== Instructions for the task ==
In the material below, which lines hold the word "children"? Pick each one out.

== Provided records ==
================================

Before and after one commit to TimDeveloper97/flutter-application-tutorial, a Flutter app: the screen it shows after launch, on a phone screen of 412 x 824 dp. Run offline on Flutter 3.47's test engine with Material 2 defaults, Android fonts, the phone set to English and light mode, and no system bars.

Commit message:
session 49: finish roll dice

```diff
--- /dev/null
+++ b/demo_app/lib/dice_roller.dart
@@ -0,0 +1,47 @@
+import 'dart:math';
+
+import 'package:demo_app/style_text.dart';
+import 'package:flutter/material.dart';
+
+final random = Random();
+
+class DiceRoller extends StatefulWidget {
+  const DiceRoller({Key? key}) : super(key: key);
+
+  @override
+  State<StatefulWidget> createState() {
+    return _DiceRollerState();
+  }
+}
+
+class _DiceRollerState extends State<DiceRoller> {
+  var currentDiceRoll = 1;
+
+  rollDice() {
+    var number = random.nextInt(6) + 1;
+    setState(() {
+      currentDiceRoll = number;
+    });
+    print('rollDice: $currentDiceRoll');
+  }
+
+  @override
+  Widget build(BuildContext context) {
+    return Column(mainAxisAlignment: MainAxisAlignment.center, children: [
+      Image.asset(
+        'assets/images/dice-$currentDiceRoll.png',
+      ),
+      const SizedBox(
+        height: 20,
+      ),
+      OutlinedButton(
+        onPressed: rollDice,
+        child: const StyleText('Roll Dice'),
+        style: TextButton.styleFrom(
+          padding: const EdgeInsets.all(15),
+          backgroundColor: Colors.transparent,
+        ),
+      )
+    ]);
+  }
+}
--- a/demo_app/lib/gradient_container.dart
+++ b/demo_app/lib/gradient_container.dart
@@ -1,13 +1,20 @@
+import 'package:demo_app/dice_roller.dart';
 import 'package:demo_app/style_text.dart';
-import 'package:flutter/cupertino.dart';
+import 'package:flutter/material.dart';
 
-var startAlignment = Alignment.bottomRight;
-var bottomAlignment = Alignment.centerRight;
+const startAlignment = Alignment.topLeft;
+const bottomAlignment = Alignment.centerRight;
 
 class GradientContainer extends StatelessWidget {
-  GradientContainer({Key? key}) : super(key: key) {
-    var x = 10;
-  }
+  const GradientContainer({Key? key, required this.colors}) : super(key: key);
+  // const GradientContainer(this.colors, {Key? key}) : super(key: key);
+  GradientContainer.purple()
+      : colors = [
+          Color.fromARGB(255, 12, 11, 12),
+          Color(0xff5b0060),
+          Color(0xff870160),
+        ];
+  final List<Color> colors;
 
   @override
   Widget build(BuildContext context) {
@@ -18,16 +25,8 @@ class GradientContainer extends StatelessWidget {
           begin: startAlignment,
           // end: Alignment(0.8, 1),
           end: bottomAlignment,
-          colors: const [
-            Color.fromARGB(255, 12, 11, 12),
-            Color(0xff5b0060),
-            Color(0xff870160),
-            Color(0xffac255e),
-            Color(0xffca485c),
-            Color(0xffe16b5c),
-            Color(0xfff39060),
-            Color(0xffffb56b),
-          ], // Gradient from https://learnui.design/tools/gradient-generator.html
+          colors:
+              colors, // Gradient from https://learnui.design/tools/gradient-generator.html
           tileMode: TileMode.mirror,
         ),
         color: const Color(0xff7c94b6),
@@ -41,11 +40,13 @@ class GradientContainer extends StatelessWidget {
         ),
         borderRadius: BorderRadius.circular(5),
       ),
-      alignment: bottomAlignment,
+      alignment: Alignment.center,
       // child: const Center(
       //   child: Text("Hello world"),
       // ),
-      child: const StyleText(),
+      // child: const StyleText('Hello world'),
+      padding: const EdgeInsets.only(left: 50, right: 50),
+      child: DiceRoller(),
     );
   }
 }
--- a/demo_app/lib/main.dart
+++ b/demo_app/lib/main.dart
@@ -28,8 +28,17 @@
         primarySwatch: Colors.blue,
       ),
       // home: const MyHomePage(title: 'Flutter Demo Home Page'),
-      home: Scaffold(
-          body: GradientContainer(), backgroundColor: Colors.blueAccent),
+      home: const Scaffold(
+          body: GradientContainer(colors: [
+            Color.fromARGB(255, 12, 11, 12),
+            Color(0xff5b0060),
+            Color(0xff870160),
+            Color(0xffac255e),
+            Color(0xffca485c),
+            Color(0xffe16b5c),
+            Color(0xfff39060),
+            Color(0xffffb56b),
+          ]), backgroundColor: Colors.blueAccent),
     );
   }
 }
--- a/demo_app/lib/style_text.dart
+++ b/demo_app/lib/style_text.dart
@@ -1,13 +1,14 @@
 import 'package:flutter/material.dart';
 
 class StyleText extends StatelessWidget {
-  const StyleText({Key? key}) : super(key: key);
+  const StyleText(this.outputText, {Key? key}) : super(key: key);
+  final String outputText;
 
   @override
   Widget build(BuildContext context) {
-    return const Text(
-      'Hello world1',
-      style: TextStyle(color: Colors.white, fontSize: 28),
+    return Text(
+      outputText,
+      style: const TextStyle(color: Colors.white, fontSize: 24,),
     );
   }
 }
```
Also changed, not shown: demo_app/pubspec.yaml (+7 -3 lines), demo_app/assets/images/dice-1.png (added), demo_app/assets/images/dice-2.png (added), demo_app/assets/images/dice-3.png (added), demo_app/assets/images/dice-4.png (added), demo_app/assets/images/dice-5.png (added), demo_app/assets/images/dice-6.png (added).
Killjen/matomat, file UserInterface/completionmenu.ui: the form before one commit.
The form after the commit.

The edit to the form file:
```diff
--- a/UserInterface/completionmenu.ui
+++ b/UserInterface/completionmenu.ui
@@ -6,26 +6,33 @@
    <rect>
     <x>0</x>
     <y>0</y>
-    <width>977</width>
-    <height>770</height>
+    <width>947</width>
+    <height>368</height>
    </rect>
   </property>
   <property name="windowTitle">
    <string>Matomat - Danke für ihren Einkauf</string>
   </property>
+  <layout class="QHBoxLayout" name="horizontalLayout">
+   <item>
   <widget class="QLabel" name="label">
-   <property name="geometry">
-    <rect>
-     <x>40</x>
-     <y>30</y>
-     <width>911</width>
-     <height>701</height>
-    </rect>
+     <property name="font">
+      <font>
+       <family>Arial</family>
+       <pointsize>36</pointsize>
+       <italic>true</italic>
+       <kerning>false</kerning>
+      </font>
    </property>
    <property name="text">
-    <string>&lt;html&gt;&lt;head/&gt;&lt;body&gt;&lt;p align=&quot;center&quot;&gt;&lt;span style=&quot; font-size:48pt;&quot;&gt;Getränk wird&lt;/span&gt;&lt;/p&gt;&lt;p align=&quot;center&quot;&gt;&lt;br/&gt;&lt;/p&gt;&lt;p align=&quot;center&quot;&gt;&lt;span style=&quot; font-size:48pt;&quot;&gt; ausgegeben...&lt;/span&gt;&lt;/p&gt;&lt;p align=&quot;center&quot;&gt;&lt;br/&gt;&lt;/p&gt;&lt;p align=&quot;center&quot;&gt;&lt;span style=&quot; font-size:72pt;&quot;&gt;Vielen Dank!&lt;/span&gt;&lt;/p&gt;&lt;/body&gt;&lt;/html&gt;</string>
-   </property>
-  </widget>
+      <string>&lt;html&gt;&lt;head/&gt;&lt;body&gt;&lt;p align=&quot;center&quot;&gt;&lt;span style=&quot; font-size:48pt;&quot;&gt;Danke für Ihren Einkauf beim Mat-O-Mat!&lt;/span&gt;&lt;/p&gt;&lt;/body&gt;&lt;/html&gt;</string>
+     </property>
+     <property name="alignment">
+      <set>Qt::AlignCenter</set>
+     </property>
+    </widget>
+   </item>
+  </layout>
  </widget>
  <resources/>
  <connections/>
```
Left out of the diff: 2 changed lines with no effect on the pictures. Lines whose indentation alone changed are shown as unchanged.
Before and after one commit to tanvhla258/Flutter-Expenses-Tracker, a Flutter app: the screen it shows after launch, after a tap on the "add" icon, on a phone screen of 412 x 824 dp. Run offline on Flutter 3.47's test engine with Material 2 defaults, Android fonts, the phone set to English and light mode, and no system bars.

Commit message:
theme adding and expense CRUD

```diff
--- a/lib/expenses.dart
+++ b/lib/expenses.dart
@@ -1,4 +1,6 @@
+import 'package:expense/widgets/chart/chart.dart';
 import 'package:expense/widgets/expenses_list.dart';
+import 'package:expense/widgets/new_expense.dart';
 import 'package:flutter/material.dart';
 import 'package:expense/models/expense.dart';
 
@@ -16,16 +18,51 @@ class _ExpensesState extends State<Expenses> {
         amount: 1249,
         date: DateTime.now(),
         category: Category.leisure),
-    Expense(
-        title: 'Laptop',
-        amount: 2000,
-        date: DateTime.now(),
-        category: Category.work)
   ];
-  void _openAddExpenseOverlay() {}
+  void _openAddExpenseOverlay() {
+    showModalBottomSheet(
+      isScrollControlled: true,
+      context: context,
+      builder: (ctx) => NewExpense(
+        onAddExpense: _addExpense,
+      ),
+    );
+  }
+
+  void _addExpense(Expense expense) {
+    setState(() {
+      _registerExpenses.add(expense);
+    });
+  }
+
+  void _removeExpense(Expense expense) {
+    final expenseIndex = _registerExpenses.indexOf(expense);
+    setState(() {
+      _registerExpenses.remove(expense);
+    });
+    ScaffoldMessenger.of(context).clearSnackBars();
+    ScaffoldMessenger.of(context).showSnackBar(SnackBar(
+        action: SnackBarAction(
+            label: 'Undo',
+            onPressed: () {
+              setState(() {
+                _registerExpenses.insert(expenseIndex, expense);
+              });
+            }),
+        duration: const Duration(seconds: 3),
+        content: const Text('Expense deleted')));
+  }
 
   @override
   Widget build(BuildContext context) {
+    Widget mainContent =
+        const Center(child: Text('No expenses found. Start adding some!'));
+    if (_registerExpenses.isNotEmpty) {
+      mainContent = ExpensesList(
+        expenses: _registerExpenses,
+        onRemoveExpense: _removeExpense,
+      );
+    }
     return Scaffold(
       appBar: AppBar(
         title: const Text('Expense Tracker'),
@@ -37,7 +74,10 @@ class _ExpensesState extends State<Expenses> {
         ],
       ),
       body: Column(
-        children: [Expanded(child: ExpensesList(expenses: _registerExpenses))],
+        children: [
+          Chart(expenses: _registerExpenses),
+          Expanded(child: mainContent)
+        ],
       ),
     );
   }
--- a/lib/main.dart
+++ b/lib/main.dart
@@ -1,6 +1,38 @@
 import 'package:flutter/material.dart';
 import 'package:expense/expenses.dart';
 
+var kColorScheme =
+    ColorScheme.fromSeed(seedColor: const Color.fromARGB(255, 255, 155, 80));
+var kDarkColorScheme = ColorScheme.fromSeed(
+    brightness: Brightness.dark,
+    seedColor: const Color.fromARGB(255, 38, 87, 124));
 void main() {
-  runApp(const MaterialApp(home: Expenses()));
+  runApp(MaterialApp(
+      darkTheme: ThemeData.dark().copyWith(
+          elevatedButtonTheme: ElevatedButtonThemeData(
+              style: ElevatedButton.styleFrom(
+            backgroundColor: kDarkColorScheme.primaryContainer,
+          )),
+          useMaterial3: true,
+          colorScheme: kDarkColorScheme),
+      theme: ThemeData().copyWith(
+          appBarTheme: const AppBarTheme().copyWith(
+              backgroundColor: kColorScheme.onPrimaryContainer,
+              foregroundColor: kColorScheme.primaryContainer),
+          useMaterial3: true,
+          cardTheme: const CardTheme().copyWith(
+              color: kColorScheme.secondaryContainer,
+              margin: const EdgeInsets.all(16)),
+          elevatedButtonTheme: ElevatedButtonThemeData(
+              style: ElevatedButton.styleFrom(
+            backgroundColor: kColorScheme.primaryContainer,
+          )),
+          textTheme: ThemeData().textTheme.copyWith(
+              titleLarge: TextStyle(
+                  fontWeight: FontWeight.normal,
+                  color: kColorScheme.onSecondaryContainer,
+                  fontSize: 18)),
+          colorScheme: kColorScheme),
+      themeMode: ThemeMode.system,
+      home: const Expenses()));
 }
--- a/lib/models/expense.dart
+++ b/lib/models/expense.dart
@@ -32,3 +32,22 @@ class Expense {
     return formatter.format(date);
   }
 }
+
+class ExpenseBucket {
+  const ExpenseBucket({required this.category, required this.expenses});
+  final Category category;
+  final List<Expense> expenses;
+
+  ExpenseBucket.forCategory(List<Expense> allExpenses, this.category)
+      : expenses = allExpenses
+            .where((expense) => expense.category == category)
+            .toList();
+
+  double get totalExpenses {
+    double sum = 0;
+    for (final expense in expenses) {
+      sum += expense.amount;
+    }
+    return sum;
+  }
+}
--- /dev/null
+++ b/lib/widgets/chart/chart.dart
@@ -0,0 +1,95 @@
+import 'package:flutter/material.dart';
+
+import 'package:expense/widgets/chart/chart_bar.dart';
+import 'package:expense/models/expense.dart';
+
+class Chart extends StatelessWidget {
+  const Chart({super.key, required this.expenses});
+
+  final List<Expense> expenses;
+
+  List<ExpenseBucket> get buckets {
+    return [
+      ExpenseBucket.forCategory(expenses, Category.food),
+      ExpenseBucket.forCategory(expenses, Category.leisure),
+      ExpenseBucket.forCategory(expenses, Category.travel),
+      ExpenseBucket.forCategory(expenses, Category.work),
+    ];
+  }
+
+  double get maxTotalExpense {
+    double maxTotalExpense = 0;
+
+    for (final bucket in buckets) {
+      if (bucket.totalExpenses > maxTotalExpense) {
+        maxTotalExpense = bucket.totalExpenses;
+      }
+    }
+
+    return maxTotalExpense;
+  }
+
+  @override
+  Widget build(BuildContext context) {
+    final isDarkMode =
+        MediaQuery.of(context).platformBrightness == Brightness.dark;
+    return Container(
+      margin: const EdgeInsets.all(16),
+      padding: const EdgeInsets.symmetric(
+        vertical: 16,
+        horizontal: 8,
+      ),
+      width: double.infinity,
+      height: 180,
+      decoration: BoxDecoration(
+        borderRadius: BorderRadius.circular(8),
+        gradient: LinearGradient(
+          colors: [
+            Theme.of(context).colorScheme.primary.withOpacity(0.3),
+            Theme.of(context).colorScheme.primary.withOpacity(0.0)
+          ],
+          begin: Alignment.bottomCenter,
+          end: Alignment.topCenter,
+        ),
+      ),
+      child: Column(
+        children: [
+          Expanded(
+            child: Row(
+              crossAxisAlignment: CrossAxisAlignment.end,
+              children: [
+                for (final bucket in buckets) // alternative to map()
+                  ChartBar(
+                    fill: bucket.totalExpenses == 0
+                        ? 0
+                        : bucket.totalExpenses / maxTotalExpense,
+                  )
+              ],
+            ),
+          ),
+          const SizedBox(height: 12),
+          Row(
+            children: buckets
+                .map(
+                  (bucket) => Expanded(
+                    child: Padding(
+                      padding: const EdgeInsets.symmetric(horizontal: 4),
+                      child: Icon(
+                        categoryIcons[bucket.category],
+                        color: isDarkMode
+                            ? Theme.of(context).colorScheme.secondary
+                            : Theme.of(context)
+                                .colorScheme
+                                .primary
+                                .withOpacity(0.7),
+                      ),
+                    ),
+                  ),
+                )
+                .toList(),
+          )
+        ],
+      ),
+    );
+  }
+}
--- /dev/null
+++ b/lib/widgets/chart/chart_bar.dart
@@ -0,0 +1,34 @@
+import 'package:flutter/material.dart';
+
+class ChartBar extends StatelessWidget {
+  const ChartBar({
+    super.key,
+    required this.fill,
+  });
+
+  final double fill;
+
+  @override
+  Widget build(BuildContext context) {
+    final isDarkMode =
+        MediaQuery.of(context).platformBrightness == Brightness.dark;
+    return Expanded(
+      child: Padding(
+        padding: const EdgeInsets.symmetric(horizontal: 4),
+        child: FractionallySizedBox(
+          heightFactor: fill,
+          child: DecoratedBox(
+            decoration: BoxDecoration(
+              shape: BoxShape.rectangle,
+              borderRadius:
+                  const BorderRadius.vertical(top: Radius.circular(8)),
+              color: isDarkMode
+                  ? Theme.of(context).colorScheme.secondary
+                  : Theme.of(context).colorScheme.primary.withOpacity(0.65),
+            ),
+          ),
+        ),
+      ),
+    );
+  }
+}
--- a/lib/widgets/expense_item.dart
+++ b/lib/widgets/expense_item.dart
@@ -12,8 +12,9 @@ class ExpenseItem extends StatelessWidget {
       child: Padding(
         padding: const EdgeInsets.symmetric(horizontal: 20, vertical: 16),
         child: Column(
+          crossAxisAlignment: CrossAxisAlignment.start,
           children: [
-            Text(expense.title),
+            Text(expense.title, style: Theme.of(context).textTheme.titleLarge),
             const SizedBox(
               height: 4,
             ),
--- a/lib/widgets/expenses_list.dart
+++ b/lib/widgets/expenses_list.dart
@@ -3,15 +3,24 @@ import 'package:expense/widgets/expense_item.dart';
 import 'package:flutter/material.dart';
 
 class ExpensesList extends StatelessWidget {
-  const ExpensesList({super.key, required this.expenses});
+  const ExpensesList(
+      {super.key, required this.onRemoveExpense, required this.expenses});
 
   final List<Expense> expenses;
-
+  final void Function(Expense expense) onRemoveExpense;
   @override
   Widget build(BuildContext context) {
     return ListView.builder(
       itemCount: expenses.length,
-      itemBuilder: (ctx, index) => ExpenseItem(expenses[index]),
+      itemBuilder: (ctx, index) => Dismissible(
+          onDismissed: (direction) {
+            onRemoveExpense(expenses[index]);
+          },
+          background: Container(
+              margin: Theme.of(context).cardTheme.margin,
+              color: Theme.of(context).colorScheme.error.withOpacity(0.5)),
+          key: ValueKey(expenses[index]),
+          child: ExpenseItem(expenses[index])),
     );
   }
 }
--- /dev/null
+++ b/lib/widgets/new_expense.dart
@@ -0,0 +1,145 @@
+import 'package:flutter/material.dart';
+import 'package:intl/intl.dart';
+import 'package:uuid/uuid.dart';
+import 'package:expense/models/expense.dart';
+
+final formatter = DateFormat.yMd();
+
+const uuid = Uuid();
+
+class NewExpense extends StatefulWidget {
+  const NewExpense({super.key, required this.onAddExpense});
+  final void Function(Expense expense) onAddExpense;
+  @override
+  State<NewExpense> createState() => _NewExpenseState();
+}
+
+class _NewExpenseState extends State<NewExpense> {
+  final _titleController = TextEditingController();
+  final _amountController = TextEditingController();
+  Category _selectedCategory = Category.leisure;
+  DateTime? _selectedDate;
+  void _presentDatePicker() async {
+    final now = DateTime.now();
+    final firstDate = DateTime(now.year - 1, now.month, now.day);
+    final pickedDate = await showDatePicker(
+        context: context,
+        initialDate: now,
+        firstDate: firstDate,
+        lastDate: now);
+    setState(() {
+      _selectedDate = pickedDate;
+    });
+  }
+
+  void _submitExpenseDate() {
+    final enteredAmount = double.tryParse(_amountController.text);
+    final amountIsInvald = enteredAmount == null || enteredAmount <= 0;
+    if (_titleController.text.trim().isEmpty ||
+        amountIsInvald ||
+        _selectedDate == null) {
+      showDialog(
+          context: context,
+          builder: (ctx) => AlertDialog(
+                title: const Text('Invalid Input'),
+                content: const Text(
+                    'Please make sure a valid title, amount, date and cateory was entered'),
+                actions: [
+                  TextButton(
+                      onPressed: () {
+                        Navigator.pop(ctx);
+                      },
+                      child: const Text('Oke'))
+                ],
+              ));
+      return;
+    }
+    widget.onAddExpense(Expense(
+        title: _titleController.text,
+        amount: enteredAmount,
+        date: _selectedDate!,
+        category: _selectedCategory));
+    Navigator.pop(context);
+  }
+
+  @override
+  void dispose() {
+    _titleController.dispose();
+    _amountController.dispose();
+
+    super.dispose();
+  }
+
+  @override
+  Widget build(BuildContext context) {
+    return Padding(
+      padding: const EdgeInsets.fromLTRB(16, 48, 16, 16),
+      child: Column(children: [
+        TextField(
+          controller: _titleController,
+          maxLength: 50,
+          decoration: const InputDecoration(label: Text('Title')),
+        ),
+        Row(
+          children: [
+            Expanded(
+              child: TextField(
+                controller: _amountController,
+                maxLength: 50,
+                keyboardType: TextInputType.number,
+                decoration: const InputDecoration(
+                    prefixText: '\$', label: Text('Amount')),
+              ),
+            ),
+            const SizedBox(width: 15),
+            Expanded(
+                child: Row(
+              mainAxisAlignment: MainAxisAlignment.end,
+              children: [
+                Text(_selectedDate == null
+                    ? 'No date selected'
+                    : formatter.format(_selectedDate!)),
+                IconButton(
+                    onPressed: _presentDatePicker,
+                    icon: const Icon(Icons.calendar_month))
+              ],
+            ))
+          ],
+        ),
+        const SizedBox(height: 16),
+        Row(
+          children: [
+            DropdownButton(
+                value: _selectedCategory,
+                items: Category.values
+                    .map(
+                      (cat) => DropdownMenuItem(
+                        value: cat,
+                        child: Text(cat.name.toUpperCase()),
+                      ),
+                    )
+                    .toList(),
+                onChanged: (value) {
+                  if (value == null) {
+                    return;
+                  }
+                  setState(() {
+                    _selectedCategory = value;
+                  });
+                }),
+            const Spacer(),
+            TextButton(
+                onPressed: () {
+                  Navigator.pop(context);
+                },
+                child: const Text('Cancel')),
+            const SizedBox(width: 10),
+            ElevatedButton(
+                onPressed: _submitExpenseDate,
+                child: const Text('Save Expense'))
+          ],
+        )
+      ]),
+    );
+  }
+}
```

================================

== Response to this exercise ==
+    return Column(mainAxisAlignment: MainAxisAlignment.center, children: [
-        children: [Expanded(child: ExpensesList(expenses: _registerExpenses))],
+        children: [
+        children: [
+              children: [
+            children: buckets
           children: [
+      child: Column(children: [
+          children: [
+              children: [
+          children: [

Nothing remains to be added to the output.